(Version difference data)
########

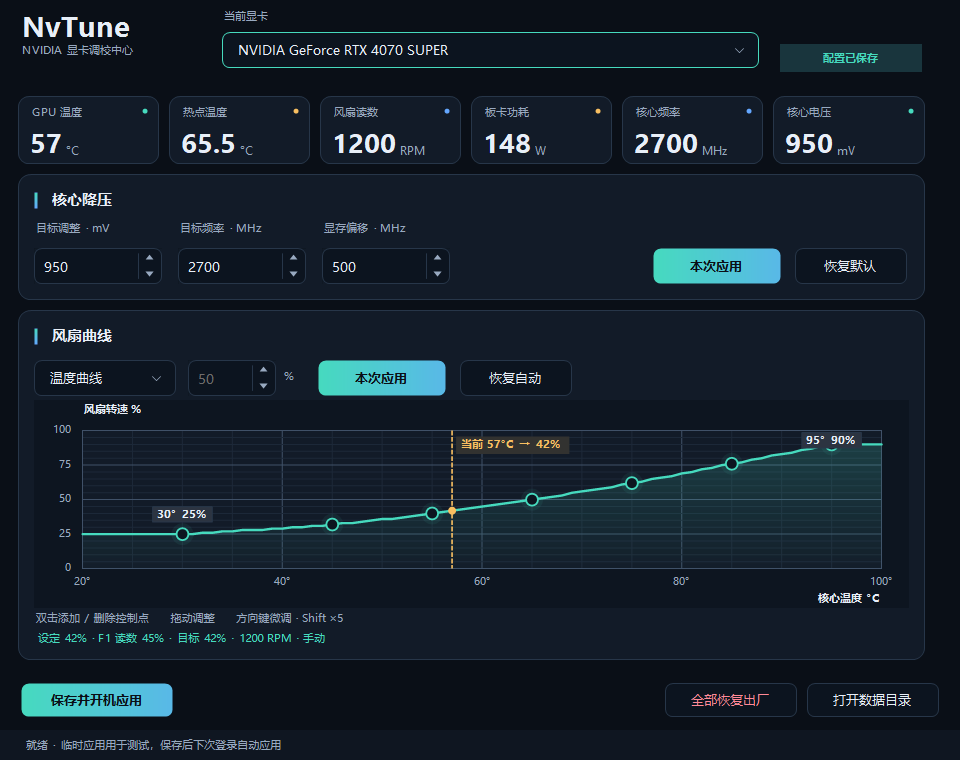
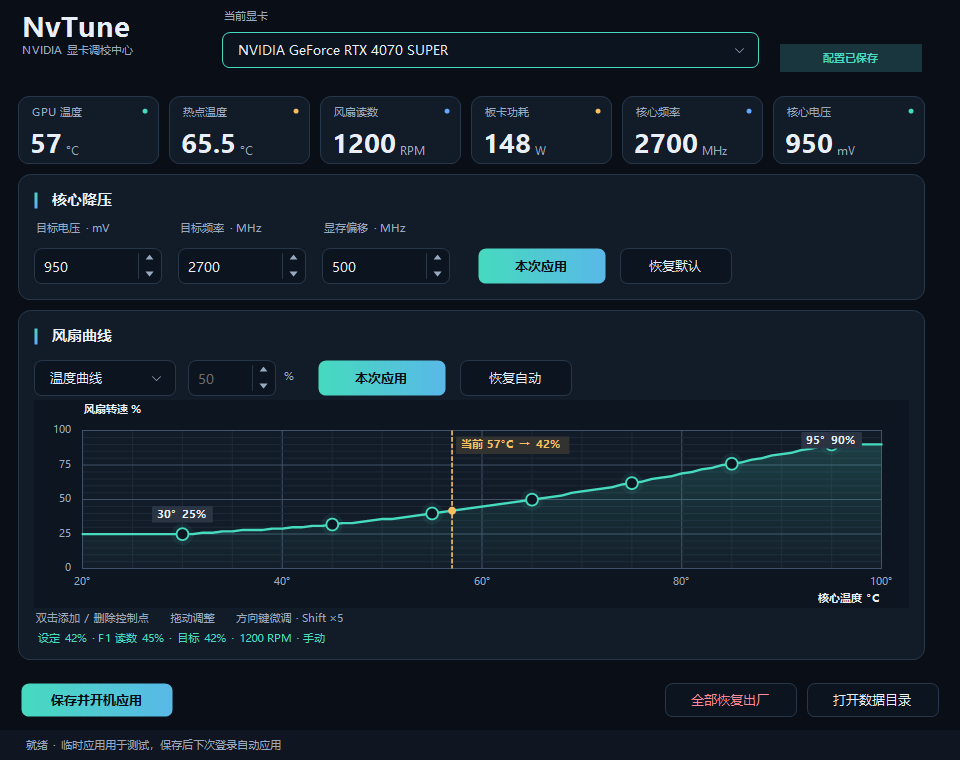
Clarify target voltage and move tuning actions next to inputs

Changed region(s): [[0.5, 0.3026, 0.8125, 0.3934], [0.8438, 0.3329, 0.9062, 0.3632], [0.0625, 0.2724, 0.0938, 0.3026]]

diff --git a/src/NvTune.App/MainForm.Layout.cs b/src/NvTune.App/MainForm.Layout.cs
@@ -125,19 +125,19 @@ internal sealed partial class MainForm
         var grid = Theme.Table(6, 2);
         grid.ColumnStyles.Clear();
         for (int i = 0; i < 3; i++) grid.ColumnStyles.Add(new ColumnStyle(SizeType.Absolute, D(144)));
-        grid.ColumnStyles.Add(new ColumnStyle(SizeType.Percent, 100));
         grid.ColumnStyles.Add(new ColumnStyle(SizeType.Absolute, D(142)));
         grid.ColumnStyles.Add(new ColumnStyle(SizeType.Absolute, D(126)));
+        grid.ColumnStyles.Add(new ColumnStyle(SizeType.Percent, 100));
         grid.RowStyles.Clear();
         grid.RowStyles.Add(new RowStyle(SizeType.Absolute, D(24)));
         grid.RowStyles.Add(new RowStyle(SizeType.Absolute, D(38)));
-        AddField(grid, 0, "目标调整 · mV", _mvInput);
+        AddField(grid, 0, "目标电压 · mV", _mvInput);
         AddField(grid, 1, "目标频率 · MHz", _mhzInput);
         AddField(grid, 2, "显存偏移 · MHz", _memInput);
         var apply = Theme.PrimaryButton("本次应用", (_, _) => ApplyUndervolt());
         _tips.SetToolTip(apply, "临时应用降压，关闭软件后恢复保存的配置");
-        grid.Controls.Add(Theme.Cell(apply, new Padding(D(12), 0, 0, 0)), 4, 1);
-        grid.Controls.Add(Theme.Cell(Theme.SecondaryButton("恢复默认", (_, _) => ResetUndervolt()), new Padding(D(12), 0, 0, 0)), 5, 1);
+        grid.Controls.Add(Theme.Cell(apply, new Padding(D(12), 0, 0, 0)), 3, 1);
+        grid.Controls.Add(Theme.Cell(Theme.SecondaryButton("恢复默认", (_, _) => ResetUndervolt()), new Padding(D(12), 0, 0, 0)), 4, 1);
         body.Controls.Add(grid);
         return card;
     }

diff --git a/src/NvTune.App/MainForm.cs b/src/NvTune.App/MainForm.cs
@@ -74,7 +74,7 @@ internal sealed partial class MainForm : Form
     {
         _preview = preview;
         SuspendLayout();
-        Text = "NvTune 1.0.12 · NVIDIA 降压与风扇";
+        Text = "NvTune 1.0.13 · NVIDIA 降压与风扇";
         Font = Theme.BodyFont();
         BackColor = Theme.Canvas;
         AutoScaleDimensions = new SizeF(96, 96);

diff --git a/CHANGELOG.md b/CHANGELOG.md
@@ -1,5 +1,11 @@
 # 修订记录
 
+## 1.0.13（2026-11-20）
+
+- 将“目标调整”改为“目标电压”，保留 mV 单位。
+- 将核心降压栏的“本次应用”和“恢复默认”移到显存偏移输入框后方，窗口拉宽时不再把按钮推向右侧。
+- 同步使用步骤和界面预览。
+
 ## 1.0.12（2026-11-20）
 
 - 将电压输入框标签由“电压上限”改为“目标调整”，保留 mV 单位与原有调校逻辑。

########

Problem =>
Return the opening line of the data above and every line after it up to and including the line that holds "grid.RowStyles.Clear();"; pictures stay out.

Your response =>
Clarify target voltage and move tuning actions next to inputs

Changed region(s): [[0.5, 0.3026, 0.8125, 0.3934], [0.8438, 0.3329, 0.9062, 0.3632], [0.0625, 0.2724, 0.0938, 0.3026]]

diff --git a/src/NvTune.App/MainForm.Layout.cs b/src/NvTune.App/MainForm.Layout.cs
@@ -125,19 +125,19 @@ internal sealed partial class MainForm
         var grid = Theme.Table(6, 2);
         grid.ColumnStyles.Clear();
         for (int i = 0; i < 3; i++) grid.ColumnStyles.Add(new ColumnStyle(SizeType.Absolute, D(144)));
-        grid.ColumnStyles.Add(new ColumnStyle(SizeType.Percent, 100));
         grid.ColumnStyles.Add(new ColumnStyle(SizeType.Absolute, D(142)));
         grid.ColumnStyles.Add(new ColumnStyle(SizeType.Absolute, D(126)));
+        grid.ColumnStyles.Add(new ColumnStyle(SizeType.Percent, 100));
         grid.RowStyles.Clear();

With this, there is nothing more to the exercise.